Be familiar with the terms and conditions that regulate social media use at your work. Some obvious no-no’s are using company property to check your personal social media pages or posting on social media about co-workers.
You should never share company-specific details online—for some companies, this may even qualify as the sharing of trade secrets and can land you in big trouble.
5. Know How Sites Use Your Information
Many social media sites sell some of your information to advertisers; that is how they keep the use of their sites free. You have a right to know, however, exactly what information is being collected and how it is being used. Most social media sites will have this policy posted somewhere on their company website, but if you can’t find it, don’t be afraid to reach out and ask for a copy of this policy.
6. Don’t Buy into the Popularity Contest
Contrary to popular belief, the more is not necessarily merrier when it comes to social media friends. Make sure your “friends” online are actual real people that you know. For any “friends” that you’re not sure about, dig into their profile a little bit more and if you still have concerns, don’t be afraid to remove them from your network.
Having the most “friends” out of all your friends is not worth the risk if it leads to imposters knowing too much information about you.
7. Check Your Password
Make sure your password is something that could not easily be guessed by someone scrolling through your Facebook, YouTube channel, Instagram or Twitter (e.g. if all of your posts are about your dog Binkie, then don’t make your password Binkie123).
It’s also best to have a different, unique password for each social media site. If you access social media from your phone, be sure that your phone also has a unique, difficult-to-guess password.
8. Sounds Too Good to be True? It Probably is.
When a social media account gets hacked, the account will likely start posting offers for various goods. A common example is: RayBan sunglasses for $19.99!.
Do not ever click on these links, no matter how tempting. It’s nice to also let your friend know if you think their account has been hacked.
9. Install Antivirus Software
Make sure that any computer you use to access social media has antivirus software.
Because of the sheer amount of posts and links and profiles related to social media sites, it’s very easy for viruses to sneak into the content, particularly if you do inadvertently click on a malicious link. Good antivirus software will also protect your pages against viruses that are trying to steal your information.
10. Lose the Location
It’s tempting to tell the world exactly what you’re doing exactly when you’re doing it and exactly where you are. That, however, is not a smart practice. As was already previously mentioned, this can make it easy for thieves to take advantage of the fact that you’re in Aruba for a week. But it also makes it tempting for individuals to stalk you during your everyday routine.
Make sure to turn off all location settings on your social media sites so that Facebook or Twitter doesn’t announce to the whole world that you posted that picture at the gym Monday morning (when you were supposed to be at work).

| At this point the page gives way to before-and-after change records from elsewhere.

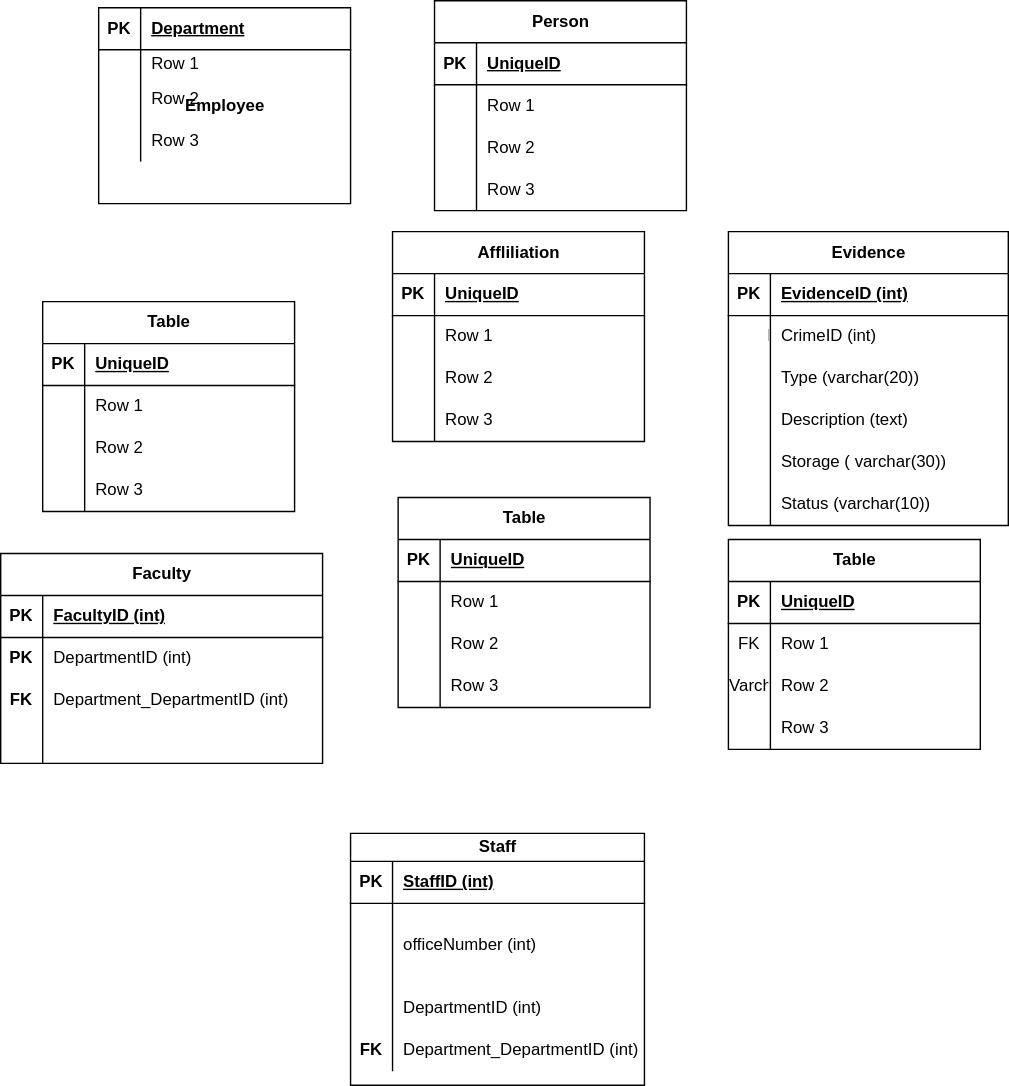
The draw.io diagram Untitled Diagram.drawio.svg in Priscile2/Diagrams, before a commit. Source tidied: cells renumbered, new cells last; positions are measured from the earlier drawing's top-left corner, leaving out a move shared by most shapes.
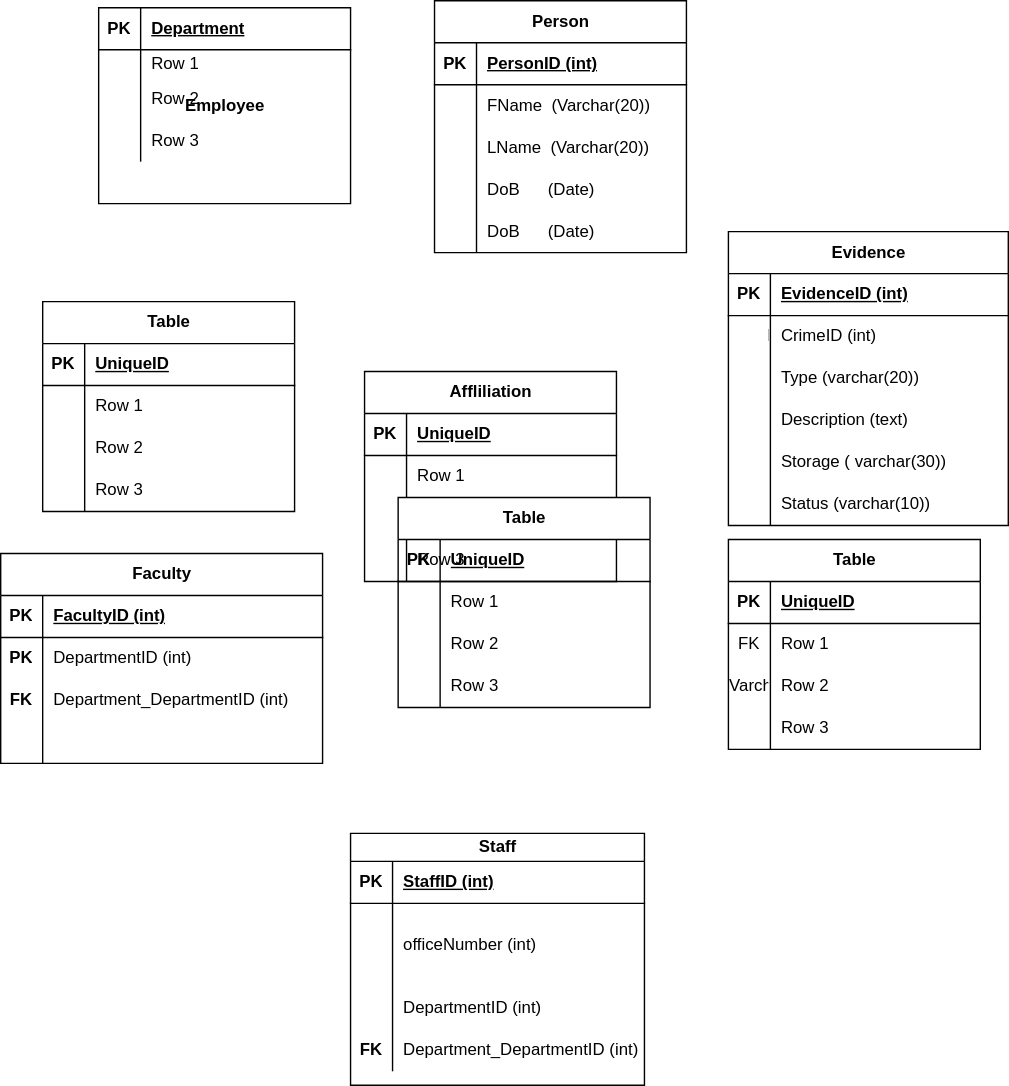
After the change.

Diff of the diagram source:
```diff
@@ -42,7 +42,7 @@
       <mxGeometry x="30" width="150" height="30" as="geometry" />
     </mxCell>
     <mxCell id="15" value="Person" style="shape=table;startSize=30;rowLines=0;fontStyle=1;align=center;html=1;" parent="1" vertex="1">
-      <mxGeometry x="310" width="180" height="150" as="geometry" />
+      <mxGeometry x="310" width="180" height="180" as="geometry" />
     </mxCell>
     <mxCell id="16" style="shape=tableRow;horizontal=0;startSize=0;swimlaneHead=0;swimlaneBody=0;fillColor=none;top=0;left=0;right=0;bottom=1;" parent="15" vertex="1">
       <mxGeometry y="30" width="180" height="30" as="geometry" />
@@ -50,7 +50,7 @@
     <mxCell id="17" value="PK" style="shape=partialRectangle;fillColor=none;top=0;left=0;bottom=0;right=0;fontStyle=1;overflow=hidden;whiteSpace=wrap;html=1;" parent="16" vertex="1">
       <mxGeometry width="30" height="30" as="geometry" />
     </mxCell>
-    <mxCell id="18" value="UniqueID" style="shape=partialRectangle;fillColor=none;top=0;left=0;bottom=0;right=0;align=left;spacingLeft=6;fontStyle=5;overflow=hidden;whiteSpace=wrap;html=1;" parent="16" vertex="1">
+    <mxCell id="18" value="PersonID (int)" style="shape=partialRectangle;fillColor=none;top=0;left=0;bottom=0;right=0;align=left;spacingLeft=6;fontStyle=5;overflow=hidden;whiteSpace=wrap;html=1;" parent="16" vertex="1">
       <mxGeometry x="30" width="150" height="30" as="geometry" />
     </mxCell>
     <mxCell id="19" style="shape=tableRow;horizontal=0;startSize=0;swimlaneHead=0;swimlaneBody=0;fillColor=none;top=0;left=0;right=0;bottom=0;" parent="15" vertex="1">
@@ -59,7 +59,7 @@
     <mxCell id="20" style="shape=partialRectangle;fillColor=none;top=0;left=0;bottom=0;right=0;overflow=hidden;whiteSpace=wrap;html=1;" parent="19" vertex="1">
       <mxGeometry width="30" height="30" as="geometry" />
     </mxCell>
-    <mxCell id="21" value="Row 1" style="shape=partialRectangle;fillColor=none;top=0;left=0;bottom=0;right=0;align=left;spacingLeft=6;overflow=hidden;whiteSpace=wrap;html=1;" parent="19" vertex="1">
+    <mxCell id="21" value="FName &amp;nbsp;(Varchar(20))" style="shape=partialRectangle;fillColor=none;top=0;left=0;bottom=0;right=0;align=left;spacingLeft=6;overflow=hidden;whiteSpace=wrap;html=1;" parent="19" vertex="1">
       <mxGeometry x="30" width="150" height="30" as="geometry" />
     </mxCell>
     <mxCell id="22" style="shape=tableRow;horizontal=0;startSize=0;swimlaneHead=0;swimlaneBody=0;fillColor=none;top=0;left=0;right=0;bottom=0;" parent="15" vertex="1">
@@ -68,7 +68,7 @@
     <mxCell id="23" style="shape=partialRectangle;fillColor=none;top=0;left=0;bottom=0;right=0;overflow=hidden;whiteSpace=wrap;html=1;" parent="22" vertex="1">
       <mxGeometry width="30" height="30" as="geometry" />
     </mxCell>
-    <mxCell id="24" value="Row 2" style="shape=partialRectangle;fillColor=none;top=0;left=0;bottom=0;right=0;align=left;spacingLeft=6;overflow=hidden;whiteSpace=wrap;html=1;" parent="22" vertex="1">
+    <mxCell id="24" value="LName &amp;nbsp;(Varchar(20))" style="shape=partialRectangle;fillColor=none;top=0;left=0;bottom=0;right=0;align=left;spacingLeft=6;overflow=hidden;whiteSpace=wrap;html=1;" parent="22" vertex="1">
       <mxGeometry x="30" width="150" height="30" as="geometry" />
     </mxCell>
     <mxCell id="25" style="shape=tableRow;horizontal=0;startSize=0;swimlaneHead=0;swimlaneBody=0;fillColor=none;top=0;left=0;right=0;bottom=0;" parent="15" vertex="1">
@@ -77,11 +77,20 @@
     <mxCell id="26" style="shape=partialRectangle;fillColor=none;top=0;left=0;bottom=0;right=0;overflow=hidden;whiteSpace=wrap;html=1;" parent="25" vertex="1">
       <mxGeometry width="30" height="30" as="geometry" />
     </mxCell>
-    <mxCell id="27" value="Row 3" style="shape=partialRectangle;fillColor=none;top=0;left=0;bottom=0;right=0;align=left;spacingLeft=6;overflow=hidden;whiteSpace=wrap;html=1;" parent="25" vertex="1">
+    <mxCell id="27" value="DoB &amp;nbsp; &amp;nbsp; &amp;nbsp;(Date)" style="shape=partialRectangle;fillColor=none;top=0;left=0;bottom=0;right=0;align=left;spacingLeft=6;overflow=hidden;whiteSpace=wrap;html=1;" parent="25" vertex="1">
       <mxGeometry x="30" width="150" height="30" as="geometry" />
     </mxCell>
+    <mxCell id="125" style="shape=tableRow;horizontal=0;startSize=0;swimlaneHead=0;swimlaneBody=0;fillColor=none;top=0;left=0;right=0;bottom=0;" parent="15" vertex="1">
+      <mxGeometry y="150" width="180" height="30" as="geometry" />
+    </mxCell>
+    <mxCell id="126" style="shape=partialRectangle;fillColor=none;top=0;left=0;bottom=0;right=0;overflow=hidden;whiteSpace=wrap;html=1;" parent="125" vertex="1">
+      <mxGeometry width="30" height="30" as="geometry" />
+    </mxCell>
+    <mxCell id="127" value="DoB &amp;nbsp; &amp;nbsp; &amp;nbsp;(Date)" style="shape=partialRectangle;fillColor=none;top=0;left=0;bottom=0;right=0;align=left;spacingLeft=6;overflow=hidden;whiteSpace=wrap;html=1;" parent="125" vertex="1">
+      <mxGeometry x="30" width="150" height="30" as="geometry" />
+    </mxCell>
     <mxCell id="28" value="Affliliation" style="shape=table;startSize=30;rowLines=0;fontStyle=1;align=center;html=1;" parent="1" vertex="1">
-      <mxGeometry x="280" y="165" width="180" height="150" as="geometry" />
+      <mxGeometry x="260" y="265" width="180" height="150" as="geometry" />
     </mxCell>
     <mxCell id="29" style="shape=tableRow;horizontal=0;startSize=0;swimlaneHead=0;swimlaneBody=0;fillColor=none;top=0;left=0;right=0;bottom=1;" parent="28" vertex="1">
       <mxGeometry y="30" width="180" height="30" as="geometry" />
```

As with most things, it’s important to listen to your gut when it comes to social media. This friend request looks a little weird? Ignore it. That ad has too many typos? Don’t click on it. The friend of a friend of a friend that you approved keeps commenting on all of your pictures? Delete him. Remember that you’re safety is always the number one priority.
You can never be too cautious when it comes to social media. However, if you follow these tips listed above, you’ll be off to a good start.
Sophie is a technology enthusiast at Security Gladiators. A writer by day and a reader by night, she is specialized in tech and cybersecurity. When she is not behind the screen, Sophie can be found playing with her dog.
- 1August 6, 2018
- 21. Don’t Overshare
- 32. Check Your Privacy Options
- 43. Verify People and Pages
- 54. Do Not Violate the Social Media Policies of Your Company
- 65. Know How Sites Use Your Information
- 76. Don’t Buy into the Popularity Contest
- 87. Check Your Password
- 98. Sounds Too Good to be True? It Probably is.
- 109. Install Antivirus Software
- 1110. Lose the Location